→ **Task to complete**
Check each line of the data below for the string "form". Then give the number of lines that have it, without anything else.

→ **Records excerpted from a collection**
::::
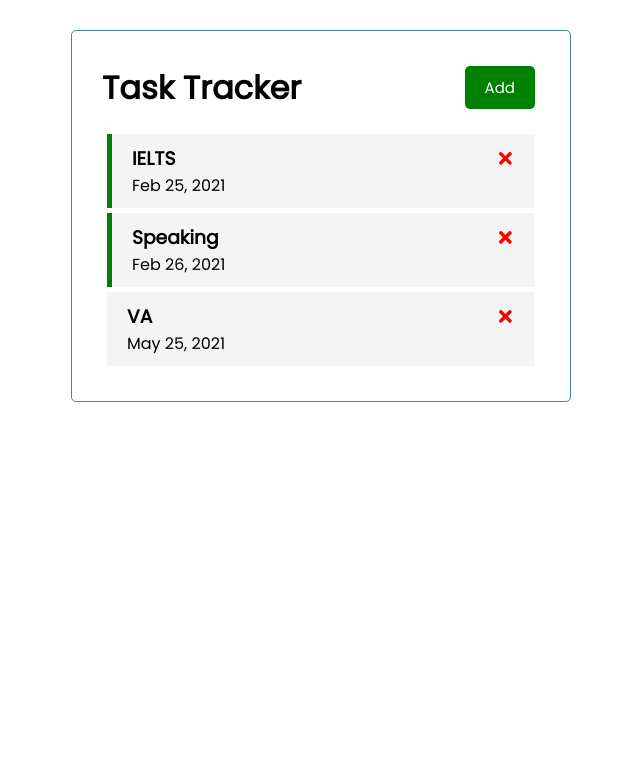
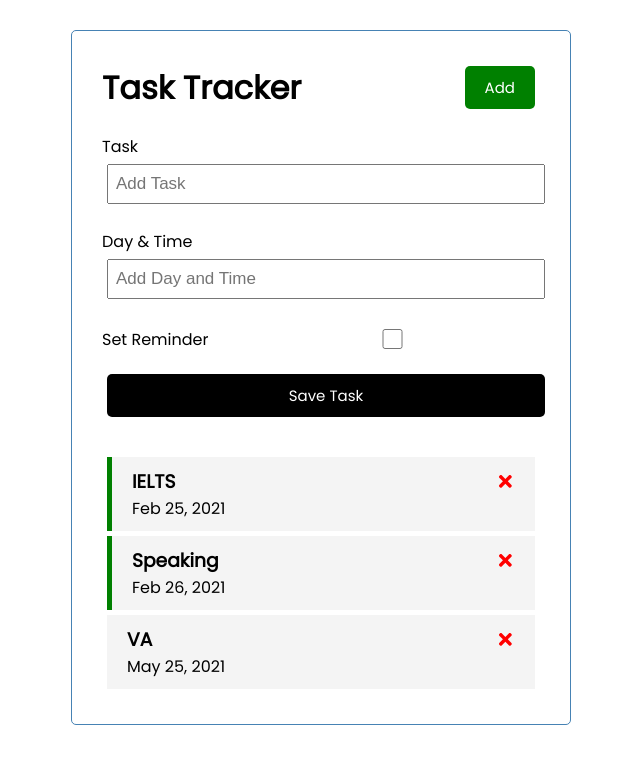
Before and after one commit to ashesh808/React-TaskManager, a React (Create React App) app: page / in a window 1280 px wide. Shown: the top 764 px of the page, without its empty margins (319-959 px from the left). Built offline with nearby package versions, Linux system fonts and the light colour scheme.

Commit message:
Add Task feature Added

```diff
--- a/src/App.js
+++ b/src/App.js
@@ -3,6 +3,8 @@
 } from 'react'
 import Header from './components/Header'
 import Tasks from './components/Tasks'
+import AddTask from './components/AddTask'
+
 
 function App() {
   const [tasks, setTasks] = useState([{
@@ -24,6 +26,16 @@
     }
   ])
 
+  //Add Task
+
+  const addTask = (task) => {
+    const id = Math.floor(Math.random() * 10000) +1
+    const newTask = {id, ...task}
+    setTasks([...tasks, newTask])
+
+
+  }
+
   //Delete Tasks
   const deleteTask = (id) => {
     setTasks(tasks.filter((task) => task.id !==
@@ -38,7 +50,9 @@
   return (
 
     <div className = "container" >
-    <Header title = "Task Tracker"/ >
+    <Header title = "Task Tracker"/>
+    <AddTask onAdd= {addTask}/>
+
     {tasks.length > 0 ? (<Tasks tasks = {tasks}  onDelete= {deleteTask} onToggle= {toogleRemainder}/>) : ('No task to show here') }
     </div>
         );
--- a/src/components/AddTask.js
+++ b/src/components/AddTask.js
@@ -1,10 +1,44 @@
-import React from 'react'
+import { useState } from "react"
 
-const AddTask = () => {
+const AddTask = ({onAdd}) => {
+
+
+    const [text, setText] = useState('')
+    const [day, setDay] = useState('')
+    const [reminder, setReminder] = useState(false)
+
+    const onSubmit = (e) => {
+        e.preventDefault()
+        if(!text){
+            alert("Please add task")
+            return
+        }
+
+        onAdd({text, day, reminder})
+
+        setText('')
+        setDay('')
+        setReminder(false)
+    }
+
+
     return (
-        <div>
-
-        </div>
+        <form className= 'add-form' onSubmit = {onSubmit}>
+            <div className = 'form-control'>
+                <label>Task</label>
+                <input type='text' placeholder='Add Task' value= {text} onChange={(e) => setText(e.target.value)}
+                ></input>
+            </div>
+            <div className = 'form-control'>
+                <label>Day & Time</label>
+                <input type='text' placeholder='Add Day and Time' value= {day} onChange={(e) => setDay(e.target.value)}></input>
+            </div>
+            <div className = 'form-control form-control-check'>
+                <label>Set Reminder</label>
+                <input type='checkbox' checked = {reminder} value= {reminder} onChange={(e) => setReminder(e.currentTarget.checked)} ></input>
+            </div>
+            <input type= 'submit' value= 'Save Task' className='btn btn-block'/>
+        </form>
     )
 }
 
--- a/src/components/Task.js
+++ b/src/components/Task.js
@@ -2,8 +2,8 @@
 
 const Task = ({ task, onDelete, onToggle }) => {
     return (
-        <div className={`task ${task.reminder ? 'reminder' : ''}`} onClick={() => onToggle(task.id)} >
-            <h3>
+        <div className={`task ${task.reminder ? 'reminder' : ''}`} >
+            <h3 onDoubleClick={() => onToggle(task.id)}>
                 { task.text }
                 <FaTimes
           style={{ color: 'red', cursor: 'pointer' }}
```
::::
→ **Task output**
5